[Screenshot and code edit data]
- - - - - - -
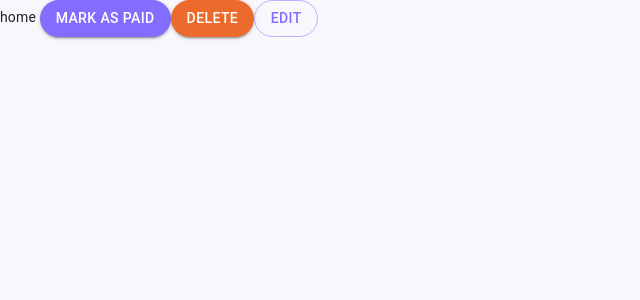
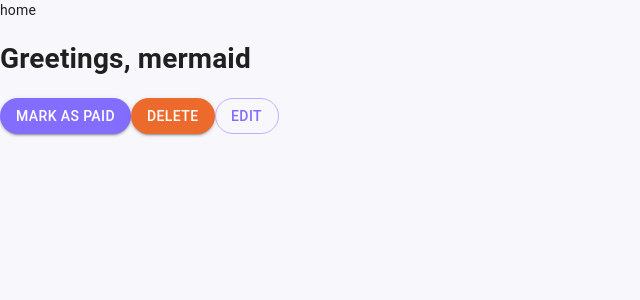
Before and after one commit to LordAldi/Invoice-UI, a React (Create React App) app: page / in a window 1280 px wide. Shown: the top 300 px of the page, without its empty margins (0-640 px from the left). Built offline with nearby package versions, Linux system fonts and the light colour scheme.

Commit message:
Update Home.js

```diff
--- a/src/pages/Home.js
+++ b/src/pages/Home.js
@@ -6,6 +6,7 @@ const Home = () => {
   return (
     <Box>
       home{" "}
+      <h1>Greetings, mermaid</h1>
       <Link to="/login">
         <Button color="primary" variant="contained">
           Mark as paid
```
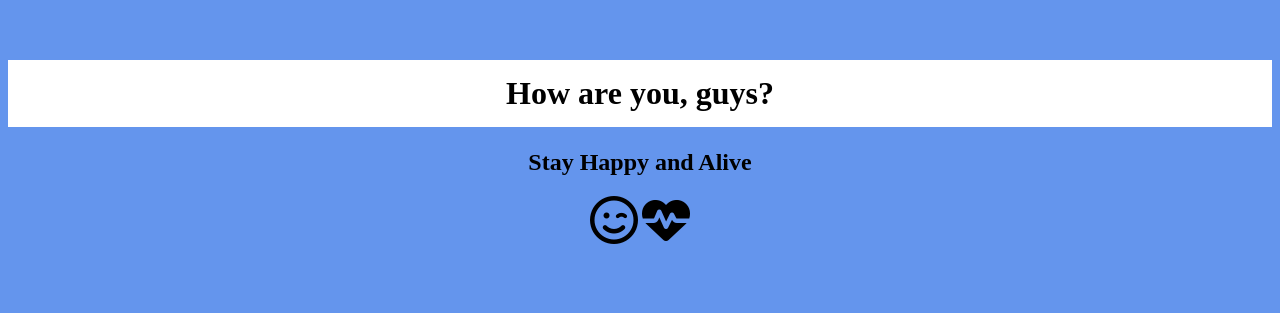
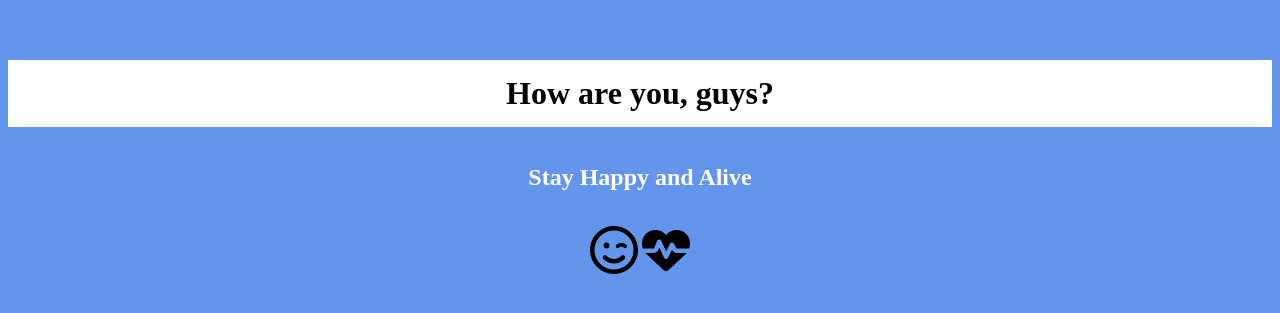
Before and after one commit to winphyoaung/winphyoaung.github.io, a plain HTML site: page index.html in a window 1280 px wide. Shown: the part 319-632 px from the top of the page. Drawn offline with Linux system fonts and the light colour scheme.

Commit message:
Stay happy and alive

```diff
--- a/index.html
+++ b/index.html
@@ -10,16 +10,25 @@
             }
             h1 {
                 background-color: white;
+                padding: 15px;
+            }
+            h2 {
+                padding: 15px;
+                color: white;
+            }
+
+            div{
                 margin-top: 30%;
-                padding: 15px;
             }
 
         </style>
     </head>
     <body>
-        <h1>How are you, guys?</h1>
-        <h2>Stay Happy and Alive</h2>
-        <i class="far fa-smile-wink fa-3x"></i> <i class="fas fa-heartbeat fa-3x"></i>
+        <div>
+            <h1>How are you, guys?</h1>
+            <h2>Stay Happy and Alive</h2>
+            <i class="far fa-smile-wink fa-3x"></i> <i class="fas fa-heartbeat fa-3x"></i>
+        </div>
     </body>
 
 
```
- - - - - - -
How many of the lines above include the word "fonts"? State that number and nothing else.

Written solution
2